Tribune Said to Scrap Huawei Tablet Plans Amid Software Struggle

Tribune Said to Scrap Huawei Tablet Plans Amid Software Struggle
Developers have failed to create software that runs smoothly on the MediaPad tablets from Huawei Technologies Co. Photographer: Chris Ratcliffe/Bloomberg

Dec. 14 (Bloomberg) -- Tribune Co., the bankrupt owner of the Chicago Tribune, Los Angeles Times and six other daily newspapers, has abandoned plans to develop a tablet for subscribers after struggling to make the necessary software, people with knowledge of the matter said.

Developers have failed to create software that runs smoothly on the MediaPad tablets from Huawei Technologies Co., China’s largest maker of phone equipment, said the people, who asked not to be identified because the plans are private.

Tribune had been conducting trials using Huawei hardware loaded with custom applications highlighting content from the media company’s largest newspapers.

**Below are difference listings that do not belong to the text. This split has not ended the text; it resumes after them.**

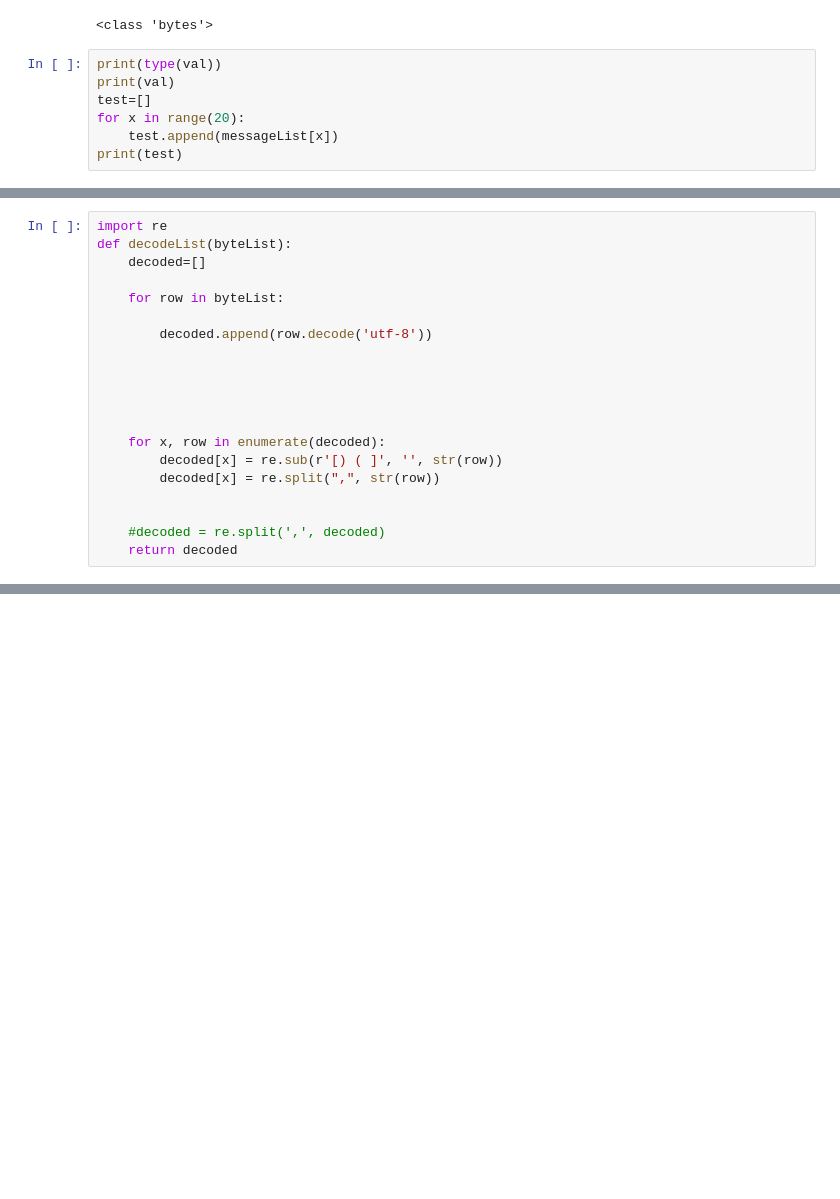
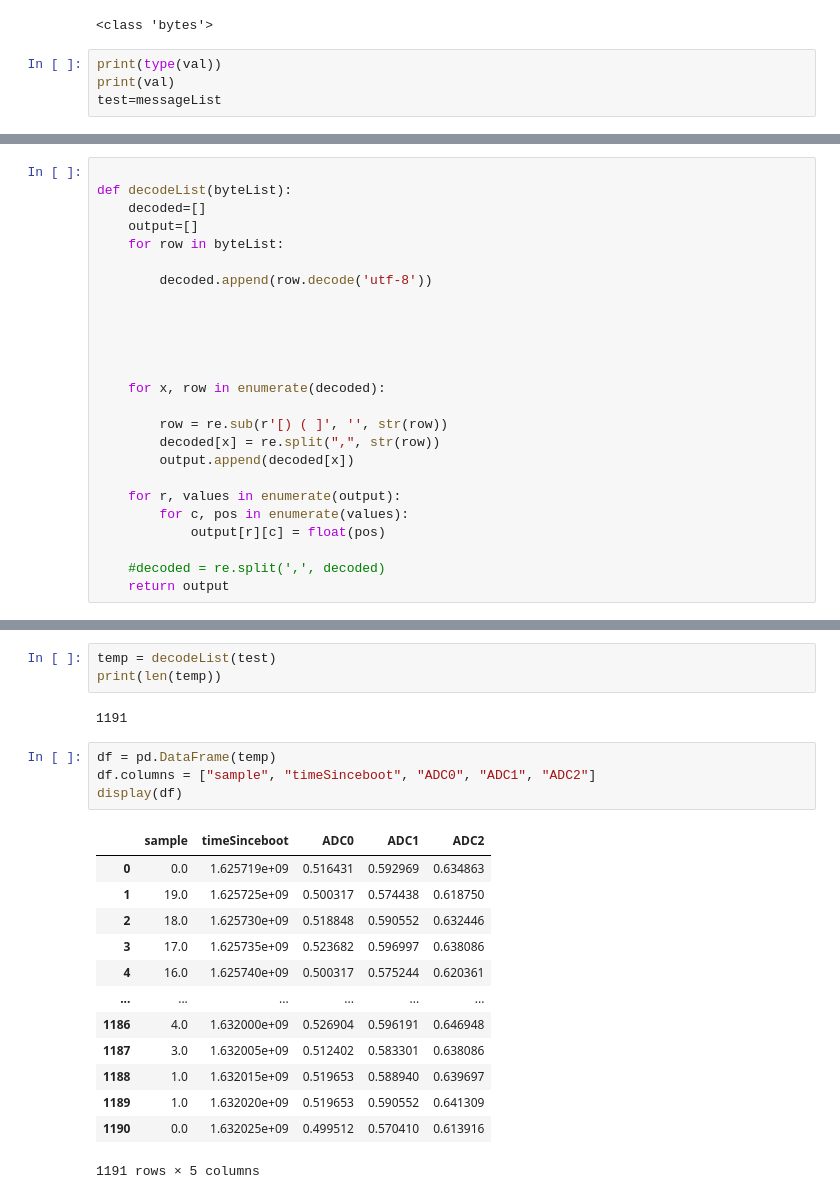
Before and after one commit to TheUnity42/MMI2022, a Jupyter notebook: udp/server.ipynb, the cells around one changed output, grey strips where cells are left out. Saved outputs shown, nothing was run; the diff lists cells and outputs as text; blank space fills up the shorter version.

Commit message:
we can now write from udp to csv ready to start models once good data is collected

```diff
--- a/udp/server.ipynb
+++ b/udp/server.ipynb
@@ -83,9 +88,6 @@ val = message.decode("utf-8")
 # %%
 print(type(val))
 print(val)
-test=[]
-for x in range(20):
-    test.append(messageList[x])
-print(test)
+test=messageList
 # %% [output]
 <class 'str'>
@@ -95,8 +95,8 @@ print(test)
 # %%
-import re
+
 def decodeList(byteList):
     decoded=[]
-
+    output=[]
     for row in byteList:
 
         decoded.append(row.decode('utf-8'))
@@ -106,12 +106,17 @@ def decodeList(byteList):
 
 
     for x, row in enumerate(decoded):
-        decoded[x] = re.sub(r'[) ( ]', '', str(row))
+
+        row = re.sub(r'[) ( ]', '', str(row))
         decoded[x] = re.split(",", str(row))
+        output.append(decoded[x])
 
+    for r, values in enumerate(output):
+        for c, pos in enumerate(values):
+            output[r][c] = float(pos)
 
     #decoded = re.split(',', decoded)
-    return decoded
+    return output
 # %%
 temp = decodeList(test)
 print(temp[0])
@@ -122,0 +125,23 @@ AttributeError: 'str' object has no attribute 'decode'
+# %%
+temp = decodeList(test)
+print(len(temp))
+# %% [output]
+1191
+# %%
+df = pd.DataFrame(temp)
+df.columns = ["sample", "timeSinceboot", "ADC0", "ADC1", "ADC2"]
+display(df)
+# %% [output]
+|  | sample | timeSinceboot | ADC0 | ADC1 | ADC2 |
+| 0 | 0.0 | 1.625719e+09 | 0.516431 | 0.592969 | 0.634863 |
+| 1 | 19.0 | 1.625725e+09 | 0.500317 | 0.574438 | 0.618750 |
+| 2 | 18.0 | 1.625730e+09 | 0.518848 | 0.590552 | 0.632446 |
+| 3 | 17.0 | 1.625735e+09 | 0.523682 | 0.596997 | 0.638086 |
+| 4 | 16.0 | 1.625740e+09 | 0.500317 | 0.575244 | 0.620361 |
+| ... | ... | ... | ... | ... | ... |
+| 1186 | 4.0 | 1.632000e+09 | 0.526904 | 0.596191 | 0.646948 |
+| 1187 | 3.0 | 1.632005e+09 | 0.512402 | 0.583301 | 0.638086 |
+| 1188 | 1.0 | 1.632015e+09 | 0.519653 | 0.588940 | 0.639697 |
+| 1189 | 1.0 | 1.632020e+09 | 0.519653 | 0.590552 | 0.641309 |
+| 1190 | 0.0 | 1.632025e+09 | 0.499512 | 0.570410 | 0.613916 |
+1191 rows × 5 columns
```
Also changed, not shown: parts of 6 cells of this notebook.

The tests were due to be completed by the end of May this year, James Jiang, executive vice president of product solutions at Huawei’s device business in the U.S., said at the time.

The Los Angeles Times sent a companywide e-mail this week offering to give away 100 tablets that were being used in testing as an incentive for completing performance reviews, according to a copy of the message obtained by Bloomberg.

Tribune Chief Executive Officer Eddy Hartenstein had sought to use tablets to add a new business and stem losses from declining newspaper circulation and increased printing costs.

Tribune, seeking to emerge from bankruptcy, is interviewing bankers about selling its papers, two people with knowledge of the matter said on Dec. 11.

Gary Weitman, a spokesman for Tribune, declined to comment.

To contact the reporter on this story: Mark Milian in San Francisco at mmilian@bloomberg.net

To contact the editor responsible for this story: Tom Giles at tgiles5@bloomberg.net